The Hindu Family in its Urban Setting

By Aileen D. Ross

© 1961

THE POPULATION of India is made up of an infinite variety of castes, religions, and language groups, which have lived side by side, in an intricate division of labour, for thousands of years. Many customs, and much of the social structure, historically isolated from modern technological and industrial developments, have remained essentially the same. Such deeply laid patterns of behaviour do not respond easily to change.

This study analyses one of the Hindu structures-the family-which is considered by sociologists to be very resistant to change. Its purpose is to show the effect of industrial and technological change on the traditional middle- and upper-class urban Hindu family. In doing so, it will attempt to develop a sounder theoretical framework within which the many dimensions of family change can be studied.

Up to the present, apart from a few novels and sociological studies of urban life, it has been the traditional rural joint family which has occupied the attention of students and writers. However, it is the middle- and upper-class urban families which are facing the full impact of the rapidly changing conditions which have accompanied India's growing industrialization.

Continue Reading Read Less

Product Details

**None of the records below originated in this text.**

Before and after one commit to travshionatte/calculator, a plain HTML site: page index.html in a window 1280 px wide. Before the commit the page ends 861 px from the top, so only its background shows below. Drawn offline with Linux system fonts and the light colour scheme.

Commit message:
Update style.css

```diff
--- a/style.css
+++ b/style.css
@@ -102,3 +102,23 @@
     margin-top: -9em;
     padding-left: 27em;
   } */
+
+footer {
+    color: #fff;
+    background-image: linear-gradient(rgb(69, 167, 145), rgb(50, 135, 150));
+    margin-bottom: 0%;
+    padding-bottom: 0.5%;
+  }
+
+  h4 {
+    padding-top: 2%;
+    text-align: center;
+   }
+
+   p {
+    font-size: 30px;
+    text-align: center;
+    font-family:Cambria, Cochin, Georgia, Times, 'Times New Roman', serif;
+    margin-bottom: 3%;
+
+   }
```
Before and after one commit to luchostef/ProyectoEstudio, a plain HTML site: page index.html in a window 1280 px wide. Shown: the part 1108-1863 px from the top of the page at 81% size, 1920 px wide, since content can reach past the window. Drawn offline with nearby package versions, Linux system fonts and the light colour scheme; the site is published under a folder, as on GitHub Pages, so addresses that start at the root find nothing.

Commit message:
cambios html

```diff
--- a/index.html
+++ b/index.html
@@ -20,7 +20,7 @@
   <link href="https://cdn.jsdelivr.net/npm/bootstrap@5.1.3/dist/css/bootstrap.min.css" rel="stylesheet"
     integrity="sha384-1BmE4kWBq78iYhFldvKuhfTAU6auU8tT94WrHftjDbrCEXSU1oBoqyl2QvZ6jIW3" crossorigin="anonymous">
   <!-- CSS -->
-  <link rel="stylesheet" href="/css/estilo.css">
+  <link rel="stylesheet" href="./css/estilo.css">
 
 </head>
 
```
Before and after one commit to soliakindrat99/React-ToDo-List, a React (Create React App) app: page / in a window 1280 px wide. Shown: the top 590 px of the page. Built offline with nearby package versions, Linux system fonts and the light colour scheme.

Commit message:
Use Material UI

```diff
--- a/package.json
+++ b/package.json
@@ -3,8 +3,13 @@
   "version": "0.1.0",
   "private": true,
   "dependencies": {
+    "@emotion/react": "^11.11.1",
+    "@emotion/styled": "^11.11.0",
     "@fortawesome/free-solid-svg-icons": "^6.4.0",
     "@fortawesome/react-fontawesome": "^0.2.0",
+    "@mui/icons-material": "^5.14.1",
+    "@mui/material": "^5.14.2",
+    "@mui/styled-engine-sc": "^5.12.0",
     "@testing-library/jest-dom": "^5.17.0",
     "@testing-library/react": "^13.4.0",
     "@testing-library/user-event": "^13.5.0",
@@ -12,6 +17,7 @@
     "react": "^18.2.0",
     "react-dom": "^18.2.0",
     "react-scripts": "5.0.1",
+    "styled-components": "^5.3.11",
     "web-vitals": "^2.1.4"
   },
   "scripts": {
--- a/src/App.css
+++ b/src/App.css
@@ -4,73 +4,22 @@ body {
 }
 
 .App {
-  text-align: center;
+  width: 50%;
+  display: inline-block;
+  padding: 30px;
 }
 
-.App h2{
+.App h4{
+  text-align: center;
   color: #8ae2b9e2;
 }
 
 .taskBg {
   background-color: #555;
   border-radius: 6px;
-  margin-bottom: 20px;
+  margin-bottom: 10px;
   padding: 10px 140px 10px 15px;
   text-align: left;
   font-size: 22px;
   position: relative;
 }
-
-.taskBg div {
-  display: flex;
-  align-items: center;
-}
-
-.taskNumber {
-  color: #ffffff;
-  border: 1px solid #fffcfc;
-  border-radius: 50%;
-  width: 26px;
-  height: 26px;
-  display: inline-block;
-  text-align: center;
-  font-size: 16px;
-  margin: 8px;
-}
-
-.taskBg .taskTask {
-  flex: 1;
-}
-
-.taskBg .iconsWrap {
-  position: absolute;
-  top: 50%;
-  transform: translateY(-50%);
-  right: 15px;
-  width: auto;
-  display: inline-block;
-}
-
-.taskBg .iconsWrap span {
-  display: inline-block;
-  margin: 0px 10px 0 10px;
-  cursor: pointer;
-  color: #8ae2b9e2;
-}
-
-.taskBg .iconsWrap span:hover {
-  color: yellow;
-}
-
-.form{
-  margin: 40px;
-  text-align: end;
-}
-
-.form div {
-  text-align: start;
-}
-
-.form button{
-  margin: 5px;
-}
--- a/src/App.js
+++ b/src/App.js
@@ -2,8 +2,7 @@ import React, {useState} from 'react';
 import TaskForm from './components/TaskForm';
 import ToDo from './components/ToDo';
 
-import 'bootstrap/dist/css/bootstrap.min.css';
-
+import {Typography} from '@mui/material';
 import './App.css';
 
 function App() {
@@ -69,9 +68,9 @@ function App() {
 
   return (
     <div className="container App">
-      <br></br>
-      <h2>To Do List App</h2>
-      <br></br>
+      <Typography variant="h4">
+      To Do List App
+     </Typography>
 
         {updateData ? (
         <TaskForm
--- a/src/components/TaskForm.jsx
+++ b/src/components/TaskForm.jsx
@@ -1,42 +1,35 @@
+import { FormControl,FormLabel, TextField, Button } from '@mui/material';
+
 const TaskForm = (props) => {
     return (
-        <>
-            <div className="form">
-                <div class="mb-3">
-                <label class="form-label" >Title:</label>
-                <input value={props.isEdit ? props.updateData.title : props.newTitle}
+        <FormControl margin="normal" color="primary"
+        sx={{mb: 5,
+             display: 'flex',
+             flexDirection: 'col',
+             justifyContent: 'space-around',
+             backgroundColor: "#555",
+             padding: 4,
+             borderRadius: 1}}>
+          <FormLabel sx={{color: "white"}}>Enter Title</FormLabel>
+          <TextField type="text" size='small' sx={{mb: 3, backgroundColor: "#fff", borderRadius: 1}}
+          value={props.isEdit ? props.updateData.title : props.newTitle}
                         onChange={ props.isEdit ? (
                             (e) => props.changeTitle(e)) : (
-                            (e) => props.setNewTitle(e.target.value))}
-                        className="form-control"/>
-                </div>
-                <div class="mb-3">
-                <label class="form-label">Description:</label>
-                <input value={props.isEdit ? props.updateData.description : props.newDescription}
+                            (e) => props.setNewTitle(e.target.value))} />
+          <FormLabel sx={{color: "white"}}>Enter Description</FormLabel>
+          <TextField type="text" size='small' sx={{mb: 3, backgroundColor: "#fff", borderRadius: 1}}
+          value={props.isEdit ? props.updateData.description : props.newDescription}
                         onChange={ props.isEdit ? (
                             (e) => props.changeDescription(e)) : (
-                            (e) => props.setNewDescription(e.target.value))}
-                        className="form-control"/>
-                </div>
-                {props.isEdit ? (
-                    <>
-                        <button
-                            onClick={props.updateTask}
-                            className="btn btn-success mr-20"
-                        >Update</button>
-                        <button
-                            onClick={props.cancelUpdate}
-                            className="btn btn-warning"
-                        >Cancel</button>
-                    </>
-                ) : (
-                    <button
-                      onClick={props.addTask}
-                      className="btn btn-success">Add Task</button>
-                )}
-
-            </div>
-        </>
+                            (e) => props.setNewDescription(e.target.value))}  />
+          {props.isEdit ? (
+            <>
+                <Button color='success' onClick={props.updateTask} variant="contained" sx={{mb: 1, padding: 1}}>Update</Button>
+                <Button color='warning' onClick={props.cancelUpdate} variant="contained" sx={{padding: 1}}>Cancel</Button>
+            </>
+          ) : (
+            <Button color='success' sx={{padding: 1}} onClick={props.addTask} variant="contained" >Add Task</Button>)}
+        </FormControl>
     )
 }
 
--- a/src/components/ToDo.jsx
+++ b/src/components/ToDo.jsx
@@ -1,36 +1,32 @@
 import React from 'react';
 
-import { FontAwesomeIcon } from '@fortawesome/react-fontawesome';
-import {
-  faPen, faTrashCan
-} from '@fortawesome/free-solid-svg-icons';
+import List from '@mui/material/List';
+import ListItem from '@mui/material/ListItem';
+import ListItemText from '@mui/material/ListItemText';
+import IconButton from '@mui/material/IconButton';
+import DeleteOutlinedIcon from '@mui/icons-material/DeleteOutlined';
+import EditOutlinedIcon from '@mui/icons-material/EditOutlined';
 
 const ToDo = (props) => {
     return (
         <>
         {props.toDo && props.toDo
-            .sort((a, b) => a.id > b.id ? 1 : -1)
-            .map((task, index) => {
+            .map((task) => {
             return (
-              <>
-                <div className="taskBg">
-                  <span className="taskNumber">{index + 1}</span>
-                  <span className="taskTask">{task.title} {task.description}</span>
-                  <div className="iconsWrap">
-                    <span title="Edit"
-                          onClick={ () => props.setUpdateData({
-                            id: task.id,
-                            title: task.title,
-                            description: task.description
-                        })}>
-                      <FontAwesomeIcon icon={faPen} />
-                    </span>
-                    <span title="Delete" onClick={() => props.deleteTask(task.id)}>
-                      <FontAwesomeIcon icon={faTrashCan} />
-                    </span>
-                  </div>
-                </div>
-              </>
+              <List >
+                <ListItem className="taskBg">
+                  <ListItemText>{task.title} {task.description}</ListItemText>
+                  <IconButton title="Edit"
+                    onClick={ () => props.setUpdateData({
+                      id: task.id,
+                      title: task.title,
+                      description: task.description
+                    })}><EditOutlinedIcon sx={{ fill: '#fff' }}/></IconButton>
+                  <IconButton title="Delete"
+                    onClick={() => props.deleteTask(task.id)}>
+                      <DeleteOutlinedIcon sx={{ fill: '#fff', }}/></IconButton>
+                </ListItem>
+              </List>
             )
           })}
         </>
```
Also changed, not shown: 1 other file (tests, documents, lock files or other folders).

  • Series: Heritage
  • World Rights
  • Page Count: 340 pages
  • Dimensions: 6.0in x 0.0in x 9.0in
  • Reviews

    "Dr. Ross deserves congratulations for this study on the urban Hindu family. Indian social scientists will be especially grateful to her for blazing a new trail … her research has not only broken new ground in the field of dynamics of family change, but also has provided a highly suggestive, interpretative, base for future follow-up studies." International Journal of Comparative Sociology

    "An excellent piece of research ... To the student of sociology as well as to the planners of development of this country, this book is a must. It goes without saying that no library can do without it. To the general reader, this presents in an easily digestible form an intensely complex subject and gives him the assistance of a bibliography should he be interested in pursuing the subject further on his own." Bharat Jyoti (Bombay)

    "Dr. Ross has provided a much-needed addition to the sociology and social anthropology of India through a highly perceptive analysis of the social position of one hundred and fifty-seven families living in Bangalore ... For the ground studied we are given a clear and detailed statement of household arrangements, kinship obligations (including those connected with family authority), the emotive tone of family life, work, education, friendship, and marriage patterns. The most enlightening section is probably that which covers the commitment of the family to work." Canadian Journal of Economics and Political Science

  • Author Information

    Aileen D. Ross is a member of the Department of Sociology and Anthropology at McGill University.